> lamp using kerosene have been safe? How similar are paraffin and kerosene?
Although we do have a paraffin lamp I am not to keen to use it. They can
start impressive fires if they ever get knocked over. I found LED
torches of the 3W inspection type to be perfect for getting around with.
> We have had power cuts before, but nothing like this length of time. I
> think we did well, with our emergency kit coping. Yes, we could have
> been better prepared, but how much preparation is required for something
> that may never happen again, or not for many years?
It might be an idea in this group to make an exhaustive list of the
things that you might want to have handy in case of emergency
(particularly if you depend on pumped potable water). We actually don't
but I still have an emergency water container from my time in Japan.
In an absolute emergency I could have uncapped next doors well. My
garden water butt was no good because there was 4" of ice on the top!
> One final thought. When power came on, we found countless Facebook
> messages on local groups with plenty of information and offers of help,
> location of mobile hot food vans etc., but of course few without power
> saw any of it until power was resumed. Yes, a few people charged their
> phones via their cars, but I didn't bother. Lesson for next time. How
> did we cope pre Internet?
Local radio and classical POTS phone line back in the days when you
could speak to a human rather than a badly programmed Dalek.
One thing I found was that it was impossible to tell Northern Powergrid
that their "Information" was incorrect. The engineers who finally turned
up late Saturday night to my mates house insisted that he (and I) were
the only ones in the village without power (totally incorrect). They
insisted on taking his main fuse out and then checking the drop wire
from the pole to tick a box before they would do anything useful.
Otherwise the system would charge *him* for their callout!
He got his revenge though he made them walk the 33kV line in the pitch
dark until they found the downed pole about 3 miles away!
To cap it all when power was finally restored on the Sunday evening a
text arrived simultaneously to tell us that there was "no prospect of
getting power back tonight and we should if possible make alternative
arrangements". On the Monday night I got another call from a field
engineer sent to our village to restore power to those houses still
flagged as being "off power" by a system that was completely unfit for
Once back on power checking their website map showed our village as
neither being off grid nor having been fixed.

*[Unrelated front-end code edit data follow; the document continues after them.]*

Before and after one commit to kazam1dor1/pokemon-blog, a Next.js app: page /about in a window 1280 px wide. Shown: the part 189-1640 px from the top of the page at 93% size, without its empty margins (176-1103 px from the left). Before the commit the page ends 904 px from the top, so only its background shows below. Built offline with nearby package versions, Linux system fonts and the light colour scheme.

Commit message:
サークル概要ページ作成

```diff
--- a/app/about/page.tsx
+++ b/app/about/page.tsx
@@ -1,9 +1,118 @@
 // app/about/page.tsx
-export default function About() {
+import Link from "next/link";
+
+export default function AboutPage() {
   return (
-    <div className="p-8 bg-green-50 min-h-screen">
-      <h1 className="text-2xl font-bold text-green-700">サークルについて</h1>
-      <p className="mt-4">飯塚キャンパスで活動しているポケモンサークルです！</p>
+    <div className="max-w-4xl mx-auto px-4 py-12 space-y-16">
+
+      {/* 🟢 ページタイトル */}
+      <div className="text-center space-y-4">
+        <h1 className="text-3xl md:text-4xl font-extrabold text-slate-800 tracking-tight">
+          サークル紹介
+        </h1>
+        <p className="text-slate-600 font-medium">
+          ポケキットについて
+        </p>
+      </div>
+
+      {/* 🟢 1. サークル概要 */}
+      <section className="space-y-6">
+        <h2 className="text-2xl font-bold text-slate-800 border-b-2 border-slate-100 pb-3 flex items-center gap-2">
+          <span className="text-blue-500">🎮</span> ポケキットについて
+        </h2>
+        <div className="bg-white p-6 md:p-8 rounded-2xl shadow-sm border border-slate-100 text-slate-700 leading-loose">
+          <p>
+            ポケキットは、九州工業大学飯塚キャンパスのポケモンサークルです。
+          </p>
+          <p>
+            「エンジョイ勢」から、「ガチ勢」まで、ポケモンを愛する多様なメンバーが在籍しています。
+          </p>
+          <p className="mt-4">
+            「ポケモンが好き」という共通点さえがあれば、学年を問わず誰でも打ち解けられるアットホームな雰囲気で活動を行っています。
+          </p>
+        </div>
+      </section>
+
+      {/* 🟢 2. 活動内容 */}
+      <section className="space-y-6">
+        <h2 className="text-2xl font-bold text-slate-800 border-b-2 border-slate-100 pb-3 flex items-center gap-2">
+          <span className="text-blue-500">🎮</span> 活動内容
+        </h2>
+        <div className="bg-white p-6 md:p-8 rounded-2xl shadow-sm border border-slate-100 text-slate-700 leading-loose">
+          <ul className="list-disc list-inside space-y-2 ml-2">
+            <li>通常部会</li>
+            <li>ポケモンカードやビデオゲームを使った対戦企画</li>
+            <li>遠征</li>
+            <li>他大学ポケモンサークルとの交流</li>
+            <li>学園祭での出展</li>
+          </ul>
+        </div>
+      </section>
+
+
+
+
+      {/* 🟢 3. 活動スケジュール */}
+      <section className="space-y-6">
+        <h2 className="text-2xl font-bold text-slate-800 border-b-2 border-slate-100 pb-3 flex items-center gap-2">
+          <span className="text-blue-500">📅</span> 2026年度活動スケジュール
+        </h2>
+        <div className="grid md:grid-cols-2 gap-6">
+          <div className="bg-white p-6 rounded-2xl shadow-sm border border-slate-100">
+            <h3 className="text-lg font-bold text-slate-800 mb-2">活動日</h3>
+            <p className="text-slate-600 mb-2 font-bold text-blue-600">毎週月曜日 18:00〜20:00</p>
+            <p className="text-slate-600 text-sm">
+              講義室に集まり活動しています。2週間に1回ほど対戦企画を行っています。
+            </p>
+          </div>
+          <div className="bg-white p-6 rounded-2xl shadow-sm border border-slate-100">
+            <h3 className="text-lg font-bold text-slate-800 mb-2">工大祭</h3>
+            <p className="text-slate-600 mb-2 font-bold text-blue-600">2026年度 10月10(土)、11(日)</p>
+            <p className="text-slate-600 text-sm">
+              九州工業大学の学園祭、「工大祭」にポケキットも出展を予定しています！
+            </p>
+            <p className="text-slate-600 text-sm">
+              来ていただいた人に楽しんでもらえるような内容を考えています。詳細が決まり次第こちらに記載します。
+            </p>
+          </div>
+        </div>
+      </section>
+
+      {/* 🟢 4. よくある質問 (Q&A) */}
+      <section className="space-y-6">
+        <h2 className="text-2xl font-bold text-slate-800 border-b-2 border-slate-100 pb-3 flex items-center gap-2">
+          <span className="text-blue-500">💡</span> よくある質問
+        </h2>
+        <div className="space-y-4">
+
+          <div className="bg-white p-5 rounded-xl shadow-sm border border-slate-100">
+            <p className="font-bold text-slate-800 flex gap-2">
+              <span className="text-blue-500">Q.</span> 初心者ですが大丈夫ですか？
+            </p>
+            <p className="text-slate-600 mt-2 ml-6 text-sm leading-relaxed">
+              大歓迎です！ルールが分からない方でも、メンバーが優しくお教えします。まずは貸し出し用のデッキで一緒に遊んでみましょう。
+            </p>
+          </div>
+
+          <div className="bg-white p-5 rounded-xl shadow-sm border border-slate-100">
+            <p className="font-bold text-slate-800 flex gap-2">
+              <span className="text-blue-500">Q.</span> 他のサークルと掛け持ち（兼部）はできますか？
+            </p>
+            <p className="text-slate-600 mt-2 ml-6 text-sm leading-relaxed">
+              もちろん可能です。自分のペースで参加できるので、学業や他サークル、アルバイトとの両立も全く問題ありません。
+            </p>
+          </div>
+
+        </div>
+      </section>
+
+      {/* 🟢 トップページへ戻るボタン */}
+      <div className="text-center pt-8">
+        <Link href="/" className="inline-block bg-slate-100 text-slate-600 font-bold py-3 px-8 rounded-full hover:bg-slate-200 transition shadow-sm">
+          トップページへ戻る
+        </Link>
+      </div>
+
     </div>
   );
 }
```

Basically we didn't exist.
There were still loads of flags of all colours but nothing near us!
Start of list of stuff to have for emergencies:

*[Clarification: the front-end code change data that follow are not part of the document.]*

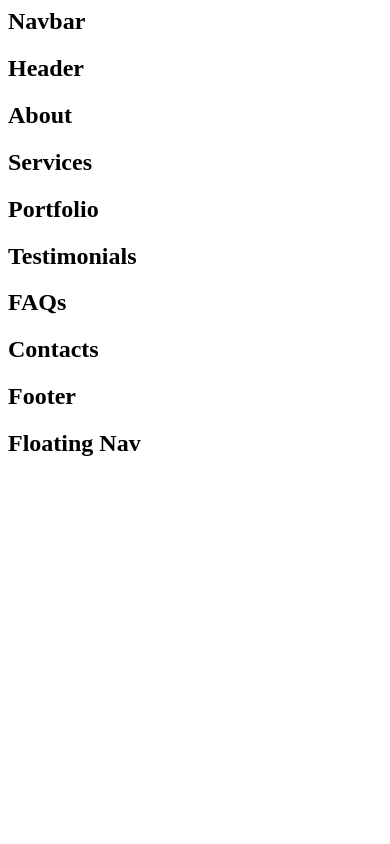
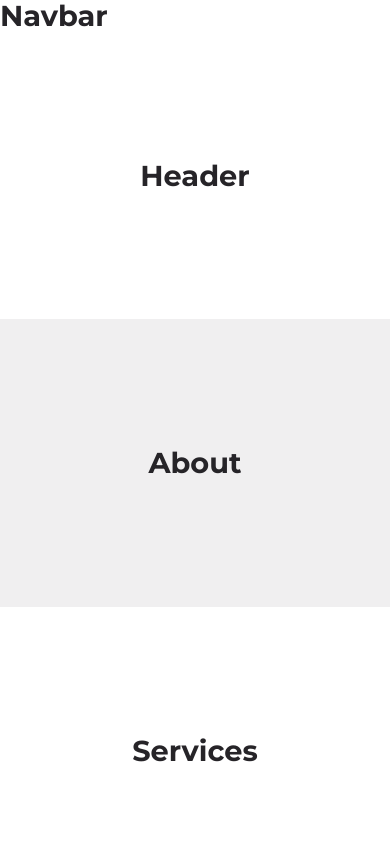
Before and after one commit to MajesticLopes/react_portfolio, a React (Create React App) app: page / in a window 390 px wide. Shown: the top 844 px of the page. Built offline with nearby package versions, Linux system fonts and the light colour scheme.

Commit message:
Ajout des composants css

```diff
--- a/public/index.html
+++ b/public/index.html
@@ -3,6 +3,8 @@
   <meta charset="UTF-8">
   <meta name="viewport" content="width=device-width, initial-scale=1.0">
   <title>Responsive React Portfolio website with Theme Customization</title>
+  <link href="https://fonts.googleapis.com/css2?family=Black+Ops+One&family=Montserrat:wght@300;400;500;600;700&display=swap" rel="stylesheet">
+
 </head>
 <body>
   <div id="root"></div>
--- a/src/index.css
+++ b/src/index.css
@@ -0,0 +1,205 @@
+* {
+  margin: 0;
+  padding: 0;
+  border: 0;
+  outline: 0;
+  list-style: none;
+  text-decoration: none;
+  box-sizing: border-box;
+}
+
+:root {
+  --primary-hue: 270;
+  --black-lightness: 15%;
+  --dark-lightness: 44%;
+  --light-lightness: 94%;
+  --white-lightness: 100%;
+  --color-primary: hsl(var(--primary-hue), 89%, 41%);
+  --color-white: hsl(0, 5%, var(--white-lightness));
+  --color-light: hsl(var(--primary-hue), 5%, var(--light-lightness));
+  --color-black: hsl(var(--primary-hue), 5%, var(--black-lightness));
+  --color-dark: hsl(var(--primary-hue), 5%, var(--dark-lightness));
+
+  --container-width-lg: 76%;
+  --container-width-md: 90%;
+
+  --border-radius-1: 1.2rem;
+  --border-radius-2: 0.8rem;
+  --border-radius-3: 0.5rem;
+
+  --transition: all 500ms ease;
+
+}
+
+html {
+  scroll-behavior: smooth;
+}
+
+body {
+  font-family: 'Montserrat', sans-serif;
+  line-height: 1.6;
+  font-size: 0.9rem;
+}
+
+.container {
+  width: var(--container-width-lg);
+  margin-inline: auto;
+  max-width: 1920px;
+}
+
+section {
+  padding: 10rem 0;
+  background: var(--color-light);
+  transition: var(--transition);
+}
+
+section:nth-child(even) {
+  background: var(--color-white);
+}
+
+section > h2 {
+  text-align: center;
+}
+
+section > p {
+  text-align: center;
+  margin: 0.5rem auto 4rem;
+  width: 40%;
+}
+
+a {
+  color: var(--color-white);
+  transition: var(--transition);
+}
+
+h1, h2, h3, h4, h6 {
+  line-height: 1.1;
+  color: var(--color-black);
+}
+
+h1 {
+  font-size: 3rem;
+}
+
+h2 {
+  font-size: 2rem;
+}
+
+h3 {
+  font-size: 1.6rem;
+}
+
+h4 {
+  font-size: 1.1rem;
+}
+
+h5 {
+  font-size: 0.95rem;
+}
+
+h6 {
+  font-size: 0.8rem;
+}
+
+.img {
+  display: block;
+  width: 100%;
+  object-fit: cover;
+}
+
+.btn {
+  display: inline-block;
+  width: fit-content;
+  display: flex;
+  align-items: center;
+  gap: 1rem;
+  background: var(--color-light);
+  color: var(--color-black);
+  padding: 0.6rem;
+  border: 2px solid transparent;
+  border-radius: var(--border-radius-2);
+  cursor: pointer;
+}
+
+.btn {
+  background-color: transparent;
+  border-color: var(--color-light);
+  transform: translateY(-0.5rem);
+}
+
+.btn.white {
+  background: var(--color-white);
+}
+
+.btn.white:hover {
+  background-color: transparent;
+  border-color: var(--color-white);
+}
+
+.btn.primary {
+  background: var(--color-primary);
+  color: white;
+}
+
+.btn.primary:hover {
+  background: transparent;
+  border-color: var(--color-primary);
+  color: var(--color-primary);
+}
+
+.btn.sm {
+  padding: 0.5rem 1.2rem;
+}
+
+/* MEDIA QUERIES (TABLET)*/
+
+@media screen and (max-width: 1024px) {
+  body {
+    font-size: 1rem;
+  }
+
+  .container {
+    width: var(--container-width-md);
+  }
+
+  section {
+    padding: 8rem 0;
+  }
+
+  section > p {
+    width: 72%;
+    margin-bottom: 3rem;
+  }
+
+  h1 {
+    font-size: 2rem;
+  }
+}
+
+/* MEDIA QUERIES (PHONES)*/
+
+@media screen and (max-width: 600px) {
+  h1 {
+    font-size: 2.4rem;
+  }
+
+  h2 {
+    font-size: 1.8rem;
+  }
+
+  h3 {
+    font-size: 1.4rem;
+  }
+
+  h4 {
+    font-size: 1rem;
+  }
+
+  .btn {
+    padding: 0.6rem 1.5rem;
+  }
+
+  section > p {
+    width: var(--container-width-md);
+  }
+}
```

1x box of kitchen matches
12x AA batteries (is that enough?)
Nx pot noodles/cupasoups
AM/FM radio *NOT* DAB
3W LED torch
10W LED torch

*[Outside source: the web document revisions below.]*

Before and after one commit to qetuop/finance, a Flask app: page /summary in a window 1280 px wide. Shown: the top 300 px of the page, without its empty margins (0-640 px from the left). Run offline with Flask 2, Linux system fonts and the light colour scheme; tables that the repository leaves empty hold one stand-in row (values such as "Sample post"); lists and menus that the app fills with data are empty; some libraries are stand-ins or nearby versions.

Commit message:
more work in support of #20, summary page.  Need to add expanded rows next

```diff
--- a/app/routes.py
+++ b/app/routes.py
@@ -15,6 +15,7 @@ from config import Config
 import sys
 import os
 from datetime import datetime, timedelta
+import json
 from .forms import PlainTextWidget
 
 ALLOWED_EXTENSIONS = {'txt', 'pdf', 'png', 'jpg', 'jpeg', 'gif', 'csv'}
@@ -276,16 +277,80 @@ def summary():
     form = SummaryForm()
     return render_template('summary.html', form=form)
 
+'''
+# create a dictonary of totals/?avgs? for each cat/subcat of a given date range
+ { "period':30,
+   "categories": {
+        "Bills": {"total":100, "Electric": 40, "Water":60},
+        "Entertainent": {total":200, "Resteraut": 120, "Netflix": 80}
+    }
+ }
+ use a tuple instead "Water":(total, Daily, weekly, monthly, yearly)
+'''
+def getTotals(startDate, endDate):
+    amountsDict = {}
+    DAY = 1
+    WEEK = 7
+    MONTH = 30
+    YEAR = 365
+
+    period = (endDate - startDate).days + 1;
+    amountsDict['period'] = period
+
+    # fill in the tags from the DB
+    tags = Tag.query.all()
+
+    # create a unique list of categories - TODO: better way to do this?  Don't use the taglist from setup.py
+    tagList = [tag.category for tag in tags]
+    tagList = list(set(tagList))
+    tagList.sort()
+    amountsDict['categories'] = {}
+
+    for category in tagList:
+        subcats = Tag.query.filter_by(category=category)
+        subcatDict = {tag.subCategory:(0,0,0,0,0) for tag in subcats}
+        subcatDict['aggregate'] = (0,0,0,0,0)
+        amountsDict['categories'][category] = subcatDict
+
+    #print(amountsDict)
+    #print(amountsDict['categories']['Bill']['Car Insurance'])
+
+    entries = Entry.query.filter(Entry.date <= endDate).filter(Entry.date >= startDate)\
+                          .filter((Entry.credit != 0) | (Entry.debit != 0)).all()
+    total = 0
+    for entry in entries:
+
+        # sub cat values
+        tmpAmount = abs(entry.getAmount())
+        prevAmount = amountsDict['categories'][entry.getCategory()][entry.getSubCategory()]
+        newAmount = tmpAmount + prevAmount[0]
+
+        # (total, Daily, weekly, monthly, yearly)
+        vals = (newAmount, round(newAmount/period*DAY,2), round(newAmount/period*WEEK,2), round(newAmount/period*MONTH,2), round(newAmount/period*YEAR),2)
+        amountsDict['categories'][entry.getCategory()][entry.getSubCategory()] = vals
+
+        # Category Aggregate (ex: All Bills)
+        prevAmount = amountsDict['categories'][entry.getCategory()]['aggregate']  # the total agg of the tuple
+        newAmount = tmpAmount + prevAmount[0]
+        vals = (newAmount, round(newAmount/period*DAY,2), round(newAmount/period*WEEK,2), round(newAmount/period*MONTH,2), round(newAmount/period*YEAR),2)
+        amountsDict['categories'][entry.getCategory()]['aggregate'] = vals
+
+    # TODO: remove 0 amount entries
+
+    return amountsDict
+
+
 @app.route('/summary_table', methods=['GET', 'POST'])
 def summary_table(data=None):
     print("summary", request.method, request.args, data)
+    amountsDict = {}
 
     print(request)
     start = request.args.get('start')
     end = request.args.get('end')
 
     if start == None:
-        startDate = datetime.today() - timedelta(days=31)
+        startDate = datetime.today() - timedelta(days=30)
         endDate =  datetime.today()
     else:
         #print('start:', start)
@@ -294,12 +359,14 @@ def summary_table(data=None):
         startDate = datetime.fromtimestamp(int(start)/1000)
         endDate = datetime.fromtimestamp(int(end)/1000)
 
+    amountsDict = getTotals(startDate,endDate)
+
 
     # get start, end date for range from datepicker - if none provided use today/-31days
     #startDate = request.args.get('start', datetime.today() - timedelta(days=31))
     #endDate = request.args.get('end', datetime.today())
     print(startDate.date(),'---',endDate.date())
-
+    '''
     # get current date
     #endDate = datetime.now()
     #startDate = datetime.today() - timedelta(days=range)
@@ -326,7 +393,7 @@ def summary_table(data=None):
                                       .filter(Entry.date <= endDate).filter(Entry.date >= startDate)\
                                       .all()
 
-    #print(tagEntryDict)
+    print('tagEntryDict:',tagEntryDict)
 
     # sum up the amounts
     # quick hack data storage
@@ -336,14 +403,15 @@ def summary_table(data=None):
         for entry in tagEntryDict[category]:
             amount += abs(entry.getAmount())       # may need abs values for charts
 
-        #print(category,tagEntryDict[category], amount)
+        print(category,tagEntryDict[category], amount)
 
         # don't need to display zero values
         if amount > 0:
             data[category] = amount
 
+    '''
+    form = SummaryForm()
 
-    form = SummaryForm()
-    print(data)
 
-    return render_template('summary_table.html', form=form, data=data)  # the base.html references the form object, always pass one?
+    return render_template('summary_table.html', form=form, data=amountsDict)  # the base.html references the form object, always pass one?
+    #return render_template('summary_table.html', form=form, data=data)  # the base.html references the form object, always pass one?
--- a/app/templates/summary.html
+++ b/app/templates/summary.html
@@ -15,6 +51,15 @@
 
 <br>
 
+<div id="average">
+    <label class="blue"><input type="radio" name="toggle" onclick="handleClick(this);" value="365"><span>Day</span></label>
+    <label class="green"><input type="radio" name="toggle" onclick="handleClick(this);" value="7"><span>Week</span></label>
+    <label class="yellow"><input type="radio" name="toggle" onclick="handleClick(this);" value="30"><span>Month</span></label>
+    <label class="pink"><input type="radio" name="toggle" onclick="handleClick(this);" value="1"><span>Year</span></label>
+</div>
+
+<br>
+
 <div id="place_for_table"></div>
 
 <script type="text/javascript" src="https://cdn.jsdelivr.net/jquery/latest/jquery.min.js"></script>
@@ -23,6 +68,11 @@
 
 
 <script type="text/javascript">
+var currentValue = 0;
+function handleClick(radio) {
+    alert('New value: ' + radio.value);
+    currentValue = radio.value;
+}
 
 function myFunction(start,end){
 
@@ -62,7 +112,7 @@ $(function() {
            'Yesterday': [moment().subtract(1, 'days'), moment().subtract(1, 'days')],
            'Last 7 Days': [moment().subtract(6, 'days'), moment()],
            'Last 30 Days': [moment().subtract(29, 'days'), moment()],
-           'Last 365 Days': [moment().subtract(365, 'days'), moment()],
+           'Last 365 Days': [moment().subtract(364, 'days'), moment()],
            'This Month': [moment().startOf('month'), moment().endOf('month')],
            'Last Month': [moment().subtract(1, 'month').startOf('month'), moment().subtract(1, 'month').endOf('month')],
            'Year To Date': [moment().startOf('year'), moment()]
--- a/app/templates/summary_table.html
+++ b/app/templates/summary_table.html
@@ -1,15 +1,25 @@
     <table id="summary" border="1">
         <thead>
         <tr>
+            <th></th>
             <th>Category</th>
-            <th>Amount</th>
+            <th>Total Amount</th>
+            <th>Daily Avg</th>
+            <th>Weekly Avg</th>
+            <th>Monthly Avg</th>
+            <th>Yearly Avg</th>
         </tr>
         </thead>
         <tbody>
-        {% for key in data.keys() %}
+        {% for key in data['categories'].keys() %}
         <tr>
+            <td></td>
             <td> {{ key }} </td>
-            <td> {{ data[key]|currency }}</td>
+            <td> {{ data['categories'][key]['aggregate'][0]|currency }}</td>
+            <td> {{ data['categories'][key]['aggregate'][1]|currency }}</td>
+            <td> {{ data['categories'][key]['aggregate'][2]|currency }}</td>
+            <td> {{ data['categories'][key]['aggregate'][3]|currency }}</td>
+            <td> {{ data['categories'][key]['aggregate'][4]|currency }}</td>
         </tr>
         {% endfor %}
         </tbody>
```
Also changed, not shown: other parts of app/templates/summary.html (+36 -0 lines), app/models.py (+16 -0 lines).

Solar charger or power block for charging Smart phone.
Fuel for whatever form(s) of heating you have.
5 gallons fresh water (changed monthly) if you are on pumped supply.
My emergency lights did me no good at all they had both run out by 7am
(run time is typically 4h from onset of power loss).